Shake It Off is an entirely different message, though on first glance it might seem similar. It’s about the people that hate you and make up rumors and insults about you, just like Mean, but it’s about a different reaction to that kind of abuse.

Instead of letting all that hate and meanness get inside you, where you end up having to fight it off internally as well as externally, you just have to shake it off. You have to learn to ignore it and just do what you want to do, not to prove the haters wrong, but because it makes you happy.

Taylor is adorably dorky in this video. She’s not very good at dancing with the others, but she doesn’t care. She’s being uniquely her and people can take her or leave her, but she isn’t going to change who she is to make them happy.

Here’s where my own life is surprisingly in sync with Taylor’s. Two years ago I was morbidly obsessed with how I would be viewed by the people that are considered influential (or simply the people I called friends) in my chosen career field.  I was constantly trying to play my hand right, watching what I said and trying to anticipate how what I said or did would impact my future career path. “Oh, this person is important, I better not offend them…even if I disagree with them.”
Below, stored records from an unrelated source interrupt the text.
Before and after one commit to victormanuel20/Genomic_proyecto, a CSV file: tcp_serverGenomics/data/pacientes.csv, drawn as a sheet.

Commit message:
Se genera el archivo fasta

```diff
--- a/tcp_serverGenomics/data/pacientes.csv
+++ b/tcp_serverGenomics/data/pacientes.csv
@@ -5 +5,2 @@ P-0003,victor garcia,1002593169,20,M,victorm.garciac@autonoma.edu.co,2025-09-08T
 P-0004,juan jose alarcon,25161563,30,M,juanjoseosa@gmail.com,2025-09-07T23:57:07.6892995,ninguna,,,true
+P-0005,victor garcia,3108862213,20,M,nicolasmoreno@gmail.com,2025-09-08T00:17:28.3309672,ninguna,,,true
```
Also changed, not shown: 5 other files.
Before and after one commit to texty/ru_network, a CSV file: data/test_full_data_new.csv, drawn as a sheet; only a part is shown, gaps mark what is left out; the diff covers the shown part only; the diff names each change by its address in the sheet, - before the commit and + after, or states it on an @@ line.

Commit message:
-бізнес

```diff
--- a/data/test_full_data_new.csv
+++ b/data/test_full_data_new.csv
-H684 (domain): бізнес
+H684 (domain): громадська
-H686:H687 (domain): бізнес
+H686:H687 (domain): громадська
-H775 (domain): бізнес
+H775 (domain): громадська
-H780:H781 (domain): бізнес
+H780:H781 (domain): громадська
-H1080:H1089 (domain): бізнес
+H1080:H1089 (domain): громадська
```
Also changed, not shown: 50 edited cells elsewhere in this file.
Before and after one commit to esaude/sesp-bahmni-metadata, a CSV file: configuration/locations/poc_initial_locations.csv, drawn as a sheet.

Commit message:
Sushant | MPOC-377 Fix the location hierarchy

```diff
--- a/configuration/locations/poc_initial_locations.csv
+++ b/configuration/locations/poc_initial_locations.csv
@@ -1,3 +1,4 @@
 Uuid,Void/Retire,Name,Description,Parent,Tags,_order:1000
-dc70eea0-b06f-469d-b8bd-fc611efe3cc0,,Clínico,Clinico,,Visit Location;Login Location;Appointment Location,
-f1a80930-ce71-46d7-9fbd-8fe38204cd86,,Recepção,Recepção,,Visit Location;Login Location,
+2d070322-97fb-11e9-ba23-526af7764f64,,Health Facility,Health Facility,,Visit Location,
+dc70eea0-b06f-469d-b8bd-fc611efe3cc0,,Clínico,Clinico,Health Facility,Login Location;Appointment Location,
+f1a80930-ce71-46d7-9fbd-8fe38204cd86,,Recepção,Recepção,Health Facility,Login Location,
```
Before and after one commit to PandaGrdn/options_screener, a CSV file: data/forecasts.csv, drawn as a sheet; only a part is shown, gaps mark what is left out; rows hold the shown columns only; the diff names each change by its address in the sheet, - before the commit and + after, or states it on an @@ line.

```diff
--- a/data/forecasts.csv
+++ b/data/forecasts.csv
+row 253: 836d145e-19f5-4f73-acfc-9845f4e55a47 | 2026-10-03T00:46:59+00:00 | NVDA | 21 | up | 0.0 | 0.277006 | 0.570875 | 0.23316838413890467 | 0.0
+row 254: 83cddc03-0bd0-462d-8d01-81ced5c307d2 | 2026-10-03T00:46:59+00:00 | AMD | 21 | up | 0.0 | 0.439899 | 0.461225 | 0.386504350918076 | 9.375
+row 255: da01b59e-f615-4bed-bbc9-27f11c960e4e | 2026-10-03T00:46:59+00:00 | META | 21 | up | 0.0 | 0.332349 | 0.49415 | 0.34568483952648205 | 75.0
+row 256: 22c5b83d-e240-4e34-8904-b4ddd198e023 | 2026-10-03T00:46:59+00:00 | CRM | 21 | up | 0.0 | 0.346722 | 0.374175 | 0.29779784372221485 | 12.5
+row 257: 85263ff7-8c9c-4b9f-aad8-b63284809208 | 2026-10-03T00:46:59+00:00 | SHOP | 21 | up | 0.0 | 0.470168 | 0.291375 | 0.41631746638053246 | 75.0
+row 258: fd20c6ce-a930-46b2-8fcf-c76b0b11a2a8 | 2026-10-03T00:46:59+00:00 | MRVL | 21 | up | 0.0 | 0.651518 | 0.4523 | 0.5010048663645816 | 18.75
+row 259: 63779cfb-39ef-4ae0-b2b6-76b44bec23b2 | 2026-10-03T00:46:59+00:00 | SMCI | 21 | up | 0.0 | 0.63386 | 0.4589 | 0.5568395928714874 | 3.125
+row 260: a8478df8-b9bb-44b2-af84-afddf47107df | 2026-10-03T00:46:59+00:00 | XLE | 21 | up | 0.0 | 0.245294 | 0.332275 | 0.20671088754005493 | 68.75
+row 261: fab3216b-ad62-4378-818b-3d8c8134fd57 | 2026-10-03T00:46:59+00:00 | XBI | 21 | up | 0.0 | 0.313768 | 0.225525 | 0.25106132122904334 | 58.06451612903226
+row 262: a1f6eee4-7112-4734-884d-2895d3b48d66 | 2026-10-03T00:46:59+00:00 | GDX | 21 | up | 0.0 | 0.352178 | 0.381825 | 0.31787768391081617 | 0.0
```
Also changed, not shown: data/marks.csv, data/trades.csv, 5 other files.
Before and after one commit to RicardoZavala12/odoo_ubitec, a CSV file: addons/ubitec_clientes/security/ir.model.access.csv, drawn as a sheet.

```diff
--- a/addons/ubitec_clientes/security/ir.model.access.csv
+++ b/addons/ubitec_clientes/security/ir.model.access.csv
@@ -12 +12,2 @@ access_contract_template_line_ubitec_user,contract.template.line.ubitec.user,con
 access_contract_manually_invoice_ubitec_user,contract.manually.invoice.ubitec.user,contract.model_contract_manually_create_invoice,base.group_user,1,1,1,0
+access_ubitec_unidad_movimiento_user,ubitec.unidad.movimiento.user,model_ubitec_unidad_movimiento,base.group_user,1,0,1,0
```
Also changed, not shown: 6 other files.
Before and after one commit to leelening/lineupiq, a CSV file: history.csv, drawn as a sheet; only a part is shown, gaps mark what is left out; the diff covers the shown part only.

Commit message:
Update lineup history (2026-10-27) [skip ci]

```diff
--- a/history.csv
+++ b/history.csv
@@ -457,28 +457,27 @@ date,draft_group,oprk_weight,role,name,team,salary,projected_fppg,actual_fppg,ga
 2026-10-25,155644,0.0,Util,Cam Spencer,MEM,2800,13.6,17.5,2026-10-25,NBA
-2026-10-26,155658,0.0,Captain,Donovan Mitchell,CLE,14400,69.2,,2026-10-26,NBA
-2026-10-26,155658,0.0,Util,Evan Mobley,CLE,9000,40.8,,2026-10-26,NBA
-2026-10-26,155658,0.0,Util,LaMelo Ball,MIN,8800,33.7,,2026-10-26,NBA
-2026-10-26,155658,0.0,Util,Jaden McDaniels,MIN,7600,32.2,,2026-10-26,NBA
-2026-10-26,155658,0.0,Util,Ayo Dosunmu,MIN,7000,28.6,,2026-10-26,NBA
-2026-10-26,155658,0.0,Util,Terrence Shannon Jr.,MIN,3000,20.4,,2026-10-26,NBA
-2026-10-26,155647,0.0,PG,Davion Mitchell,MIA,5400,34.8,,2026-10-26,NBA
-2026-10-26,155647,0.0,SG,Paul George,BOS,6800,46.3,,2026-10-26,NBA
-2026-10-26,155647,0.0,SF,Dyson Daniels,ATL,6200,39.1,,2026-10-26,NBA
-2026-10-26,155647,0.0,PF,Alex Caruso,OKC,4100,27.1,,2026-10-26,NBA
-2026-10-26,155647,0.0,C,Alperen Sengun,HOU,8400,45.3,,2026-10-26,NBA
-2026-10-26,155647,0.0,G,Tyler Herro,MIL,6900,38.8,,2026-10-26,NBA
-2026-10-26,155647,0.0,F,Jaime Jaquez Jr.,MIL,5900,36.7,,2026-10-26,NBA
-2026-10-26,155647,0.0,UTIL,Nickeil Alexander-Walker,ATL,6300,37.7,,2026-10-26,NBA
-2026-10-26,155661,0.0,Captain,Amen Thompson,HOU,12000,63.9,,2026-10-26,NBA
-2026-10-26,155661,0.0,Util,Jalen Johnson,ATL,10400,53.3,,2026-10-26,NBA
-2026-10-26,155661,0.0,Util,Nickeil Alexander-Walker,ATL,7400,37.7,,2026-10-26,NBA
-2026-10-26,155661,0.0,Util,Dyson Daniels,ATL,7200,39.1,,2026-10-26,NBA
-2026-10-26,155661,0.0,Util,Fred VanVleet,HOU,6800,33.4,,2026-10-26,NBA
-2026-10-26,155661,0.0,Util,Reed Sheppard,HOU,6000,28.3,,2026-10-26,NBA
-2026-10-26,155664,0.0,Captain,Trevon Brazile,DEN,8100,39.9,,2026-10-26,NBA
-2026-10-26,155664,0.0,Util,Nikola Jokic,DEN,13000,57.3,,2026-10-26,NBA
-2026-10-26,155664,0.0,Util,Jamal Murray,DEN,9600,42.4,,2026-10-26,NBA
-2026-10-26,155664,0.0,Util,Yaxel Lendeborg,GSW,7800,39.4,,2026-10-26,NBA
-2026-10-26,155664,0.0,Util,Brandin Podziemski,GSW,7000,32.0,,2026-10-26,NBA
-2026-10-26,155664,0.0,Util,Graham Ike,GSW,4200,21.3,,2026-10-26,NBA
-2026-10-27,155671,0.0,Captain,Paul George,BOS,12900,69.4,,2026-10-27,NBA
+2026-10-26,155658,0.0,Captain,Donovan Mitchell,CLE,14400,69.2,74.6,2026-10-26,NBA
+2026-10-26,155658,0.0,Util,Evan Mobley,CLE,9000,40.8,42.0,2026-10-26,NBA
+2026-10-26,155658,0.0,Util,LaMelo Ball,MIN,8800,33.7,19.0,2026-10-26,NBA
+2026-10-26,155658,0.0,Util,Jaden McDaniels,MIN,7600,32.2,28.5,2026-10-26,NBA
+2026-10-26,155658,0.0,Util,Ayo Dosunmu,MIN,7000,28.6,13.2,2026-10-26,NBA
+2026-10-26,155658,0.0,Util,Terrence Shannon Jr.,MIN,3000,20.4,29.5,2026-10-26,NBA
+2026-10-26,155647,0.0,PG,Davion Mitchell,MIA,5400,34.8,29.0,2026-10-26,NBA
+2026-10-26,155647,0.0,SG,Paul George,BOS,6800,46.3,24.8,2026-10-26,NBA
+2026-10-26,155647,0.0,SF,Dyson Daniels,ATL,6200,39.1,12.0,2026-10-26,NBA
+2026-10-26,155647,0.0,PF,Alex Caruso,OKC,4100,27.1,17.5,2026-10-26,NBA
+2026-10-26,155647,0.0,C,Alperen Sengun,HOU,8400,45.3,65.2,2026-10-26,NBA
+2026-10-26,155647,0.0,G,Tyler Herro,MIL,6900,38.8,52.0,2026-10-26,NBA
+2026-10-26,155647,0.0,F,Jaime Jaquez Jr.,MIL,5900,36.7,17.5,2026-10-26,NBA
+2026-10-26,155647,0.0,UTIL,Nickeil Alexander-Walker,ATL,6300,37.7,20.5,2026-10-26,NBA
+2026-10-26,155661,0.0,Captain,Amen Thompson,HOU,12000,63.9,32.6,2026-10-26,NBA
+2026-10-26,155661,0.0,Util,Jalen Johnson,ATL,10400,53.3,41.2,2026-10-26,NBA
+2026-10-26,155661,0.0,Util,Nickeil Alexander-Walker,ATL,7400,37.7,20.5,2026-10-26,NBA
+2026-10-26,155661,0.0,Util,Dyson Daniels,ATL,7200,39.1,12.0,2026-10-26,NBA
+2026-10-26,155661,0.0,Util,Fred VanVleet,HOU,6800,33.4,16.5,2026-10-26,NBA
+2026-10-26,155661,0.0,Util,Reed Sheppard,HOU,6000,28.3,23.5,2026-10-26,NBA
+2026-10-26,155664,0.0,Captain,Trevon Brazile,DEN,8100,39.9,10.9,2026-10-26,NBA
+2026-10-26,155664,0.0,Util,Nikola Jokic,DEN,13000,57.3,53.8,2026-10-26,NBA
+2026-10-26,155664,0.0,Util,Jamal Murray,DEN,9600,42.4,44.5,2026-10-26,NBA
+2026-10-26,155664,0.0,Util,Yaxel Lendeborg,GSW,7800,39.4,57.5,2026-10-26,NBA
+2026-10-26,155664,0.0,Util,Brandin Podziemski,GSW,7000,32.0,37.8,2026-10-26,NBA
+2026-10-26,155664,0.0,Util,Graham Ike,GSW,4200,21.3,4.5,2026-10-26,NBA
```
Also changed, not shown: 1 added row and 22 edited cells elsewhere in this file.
Now I’ve grown and I’ve begun to realize that if I will have to become some sort of pathetic Yes-Man who caters to the “popular” people and their opinions just to be successful in politics or punditry…then I don’t want it. That’s not me, it’s never been me, even when I was younger. I never sucked up to the cheerleaders because they were popular and I never skipped class or smoked a cigarette because of peer pressure. I argued with teachers and pastors and told my friends where to stick it when they tried to tell me what to do. That lost me friends and got me into trouble then and it’s still doing it now.

But I’ll just shake it off.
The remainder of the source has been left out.